Task instructions: Look through the lines below and extract each one that contains "acesso".
◆ ◆ ◆ ◆ ◆ ◆ ◆
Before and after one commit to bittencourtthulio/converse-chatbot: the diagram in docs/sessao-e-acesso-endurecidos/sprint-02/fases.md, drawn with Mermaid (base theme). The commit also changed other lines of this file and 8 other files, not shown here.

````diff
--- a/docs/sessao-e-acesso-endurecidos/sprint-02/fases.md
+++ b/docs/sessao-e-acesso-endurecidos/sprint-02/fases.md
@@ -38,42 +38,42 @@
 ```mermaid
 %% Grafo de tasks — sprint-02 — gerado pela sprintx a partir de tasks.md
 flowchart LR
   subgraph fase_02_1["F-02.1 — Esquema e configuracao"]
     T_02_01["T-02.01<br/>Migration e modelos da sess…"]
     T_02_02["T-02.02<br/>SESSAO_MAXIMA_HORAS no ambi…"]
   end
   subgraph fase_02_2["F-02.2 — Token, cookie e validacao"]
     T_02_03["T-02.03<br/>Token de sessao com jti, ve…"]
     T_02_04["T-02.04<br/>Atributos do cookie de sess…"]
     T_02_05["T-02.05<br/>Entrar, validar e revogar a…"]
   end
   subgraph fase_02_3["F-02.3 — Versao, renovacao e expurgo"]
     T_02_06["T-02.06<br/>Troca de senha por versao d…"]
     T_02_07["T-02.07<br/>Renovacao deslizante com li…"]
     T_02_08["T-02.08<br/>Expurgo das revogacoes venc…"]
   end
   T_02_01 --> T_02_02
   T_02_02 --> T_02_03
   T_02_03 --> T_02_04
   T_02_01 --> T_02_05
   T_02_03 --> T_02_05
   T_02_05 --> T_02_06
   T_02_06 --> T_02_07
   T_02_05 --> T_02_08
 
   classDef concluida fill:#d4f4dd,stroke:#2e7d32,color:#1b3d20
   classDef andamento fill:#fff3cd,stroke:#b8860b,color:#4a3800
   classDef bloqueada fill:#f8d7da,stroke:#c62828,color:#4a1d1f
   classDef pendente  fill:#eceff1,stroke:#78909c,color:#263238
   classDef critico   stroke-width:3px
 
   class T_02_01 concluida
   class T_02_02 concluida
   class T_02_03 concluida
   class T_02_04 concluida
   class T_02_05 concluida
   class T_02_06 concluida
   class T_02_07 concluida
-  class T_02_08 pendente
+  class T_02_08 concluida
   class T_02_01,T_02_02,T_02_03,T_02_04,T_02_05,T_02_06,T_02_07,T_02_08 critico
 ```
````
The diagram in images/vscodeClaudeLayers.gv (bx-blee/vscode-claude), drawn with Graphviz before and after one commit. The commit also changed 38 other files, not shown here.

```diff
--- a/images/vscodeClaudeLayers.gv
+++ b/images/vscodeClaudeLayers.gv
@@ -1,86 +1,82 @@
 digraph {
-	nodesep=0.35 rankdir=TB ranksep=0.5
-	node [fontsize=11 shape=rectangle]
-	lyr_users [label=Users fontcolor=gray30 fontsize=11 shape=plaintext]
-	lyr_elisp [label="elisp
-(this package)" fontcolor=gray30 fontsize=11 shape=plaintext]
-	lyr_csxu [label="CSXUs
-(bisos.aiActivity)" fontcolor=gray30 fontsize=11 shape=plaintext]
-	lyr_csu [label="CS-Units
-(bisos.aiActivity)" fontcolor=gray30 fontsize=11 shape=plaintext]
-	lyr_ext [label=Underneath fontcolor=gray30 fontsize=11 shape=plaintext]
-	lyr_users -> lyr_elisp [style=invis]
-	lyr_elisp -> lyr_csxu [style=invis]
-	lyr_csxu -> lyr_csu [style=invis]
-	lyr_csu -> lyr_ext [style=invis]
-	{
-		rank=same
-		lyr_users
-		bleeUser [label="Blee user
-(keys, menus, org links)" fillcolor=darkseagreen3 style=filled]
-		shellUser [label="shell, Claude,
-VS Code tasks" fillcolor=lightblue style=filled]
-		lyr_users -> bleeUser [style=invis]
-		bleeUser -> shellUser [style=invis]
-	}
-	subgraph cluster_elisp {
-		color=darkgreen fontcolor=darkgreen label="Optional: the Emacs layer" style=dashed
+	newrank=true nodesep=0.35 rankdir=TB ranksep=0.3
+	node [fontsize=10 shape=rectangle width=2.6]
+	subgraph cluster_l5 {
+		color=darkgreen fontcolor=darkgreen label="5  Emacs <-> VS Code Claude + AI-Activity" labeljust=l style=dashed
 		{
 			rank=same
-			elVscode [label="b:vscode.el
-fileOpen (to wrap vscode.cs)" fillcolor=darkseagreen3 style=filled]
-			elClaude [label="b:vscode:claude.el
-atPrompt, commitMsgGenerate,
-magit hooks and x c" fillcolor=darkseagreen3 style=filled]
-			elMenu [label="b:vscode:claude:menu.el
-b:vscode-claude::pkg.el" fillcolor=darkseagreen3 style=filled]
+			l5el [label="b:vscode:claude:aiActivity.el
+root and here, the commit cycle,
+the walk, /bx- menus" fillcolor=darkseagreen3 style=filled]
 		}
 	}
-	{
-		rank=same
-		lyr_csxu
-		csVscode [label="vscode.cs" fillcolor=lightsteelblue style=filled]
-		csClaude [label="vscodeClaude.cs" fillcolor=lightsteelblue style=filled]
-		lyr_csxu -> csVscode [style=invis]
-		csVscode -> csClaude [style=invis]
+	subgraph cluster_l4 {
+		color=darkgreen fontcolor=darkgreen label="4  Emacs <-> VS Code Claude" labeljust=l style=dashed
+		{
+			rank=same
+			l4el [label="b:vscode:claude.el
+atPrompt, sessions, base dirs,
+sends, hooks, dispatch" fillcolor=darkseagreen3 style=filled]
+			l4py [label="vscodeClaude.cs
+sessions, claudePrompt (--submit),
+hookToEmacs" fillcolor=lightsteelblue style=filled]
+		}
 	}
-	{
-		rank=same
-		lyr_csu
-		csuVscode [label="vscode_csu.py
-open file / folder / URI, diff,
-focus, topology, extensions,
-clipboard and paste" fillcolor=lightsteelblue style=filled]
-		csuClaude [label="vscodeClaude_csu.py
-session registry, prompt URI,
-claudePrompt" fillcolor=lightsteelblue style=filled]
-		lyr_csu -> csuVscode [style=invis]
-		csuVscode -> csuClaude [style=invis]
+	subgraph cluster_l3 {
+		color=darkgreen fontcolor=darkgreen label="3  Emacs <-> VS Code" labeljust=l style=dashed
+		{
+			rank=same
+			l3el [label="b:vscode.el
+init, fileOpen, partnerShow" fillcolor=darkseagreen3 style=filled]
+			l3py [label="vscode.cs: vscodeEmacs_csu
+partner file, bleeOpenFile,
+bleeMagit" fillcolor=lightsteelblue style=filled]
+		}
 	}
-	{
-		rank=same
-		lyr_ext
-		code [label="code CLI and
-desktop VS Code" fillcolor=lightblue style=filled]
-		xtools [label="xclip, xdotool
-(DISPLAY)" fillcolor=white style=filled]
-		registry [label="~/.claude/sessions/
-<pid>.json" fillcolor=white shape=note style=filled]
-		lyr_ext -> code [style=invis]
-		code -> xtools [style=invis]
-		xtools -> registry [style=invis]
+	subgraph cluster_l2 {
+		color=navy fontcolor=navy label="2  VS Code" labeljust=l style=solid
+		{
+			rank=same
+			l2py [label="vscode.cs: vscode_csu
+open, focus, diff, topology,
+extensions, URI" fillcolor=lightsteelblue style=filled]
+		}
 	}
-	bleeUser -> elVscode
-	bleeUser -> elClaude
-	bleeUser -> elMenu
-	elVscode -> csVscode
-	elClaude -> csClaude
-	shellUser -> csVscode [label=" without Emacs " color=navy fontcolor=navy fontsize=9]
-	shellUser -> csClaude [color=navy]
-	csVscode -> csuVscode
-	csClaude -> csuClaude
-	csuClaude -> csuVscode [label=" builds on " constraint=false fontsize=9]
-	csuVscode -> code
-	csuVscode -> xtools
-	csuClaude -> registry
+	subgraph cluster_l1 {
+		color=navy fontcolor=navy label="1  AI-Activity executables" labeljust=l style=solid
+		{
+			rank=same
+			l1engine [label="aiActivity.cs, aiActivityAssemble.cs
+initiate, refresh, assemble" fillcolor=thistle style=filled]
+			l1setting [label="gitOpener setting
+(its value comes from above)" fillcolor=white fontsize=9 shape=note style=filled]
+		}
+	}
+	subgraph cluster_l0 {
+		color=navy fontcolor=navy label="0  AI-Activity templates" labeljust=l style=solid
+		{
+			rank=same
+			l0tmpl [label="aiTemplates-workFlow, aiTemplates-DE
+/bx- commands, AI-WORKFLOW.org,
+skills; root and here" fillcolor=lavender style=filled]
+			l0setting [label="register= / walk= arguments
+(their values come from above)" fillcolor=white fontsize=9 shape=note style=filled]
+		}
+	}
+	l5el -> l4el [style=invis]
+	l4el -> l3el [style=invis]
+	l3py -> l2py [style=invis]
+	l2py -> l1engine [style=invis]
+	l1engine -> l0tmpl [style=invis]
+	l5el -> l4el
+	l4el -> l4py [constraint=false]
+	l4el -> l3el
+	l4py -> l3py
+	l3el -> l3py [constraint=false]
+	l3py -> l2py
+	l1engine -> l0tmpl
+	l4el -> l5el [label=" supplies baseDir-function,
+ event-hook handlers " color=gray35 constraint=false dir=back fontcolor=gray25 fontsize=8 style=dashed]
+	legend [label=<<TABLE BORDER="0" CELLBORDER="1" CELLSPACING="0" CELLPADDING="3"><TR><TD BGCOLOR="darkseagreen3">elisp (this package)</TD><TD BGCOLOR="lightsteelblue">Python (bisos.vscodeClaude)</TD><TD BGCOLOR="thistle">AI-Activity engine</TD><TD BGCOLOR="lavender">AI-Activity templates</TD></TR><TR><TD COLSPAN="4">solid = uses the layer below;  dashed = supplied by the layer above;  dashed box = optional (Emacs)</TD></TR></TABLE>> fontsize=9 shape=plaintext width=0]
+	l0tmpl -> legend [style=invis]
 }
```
◆ ◆ ◆ ◆ ◆ ◆ ◆
Task solution:
Before and after one commit to bittencourtthulio/converse-chatbot: the diagram in docs/sessao-e-acesso-endurecidos/sprint-02/fases.md, drawn with Mermaid (base theme). The commit also changed other lines of this file and 8 other files, not shown here.
--- a/docs/sessao-e-acesso-endurecidos/sprint-02/fases.md
+++ b/docs/sessao-e-acesso-endurecidos/sprint-02/fases.md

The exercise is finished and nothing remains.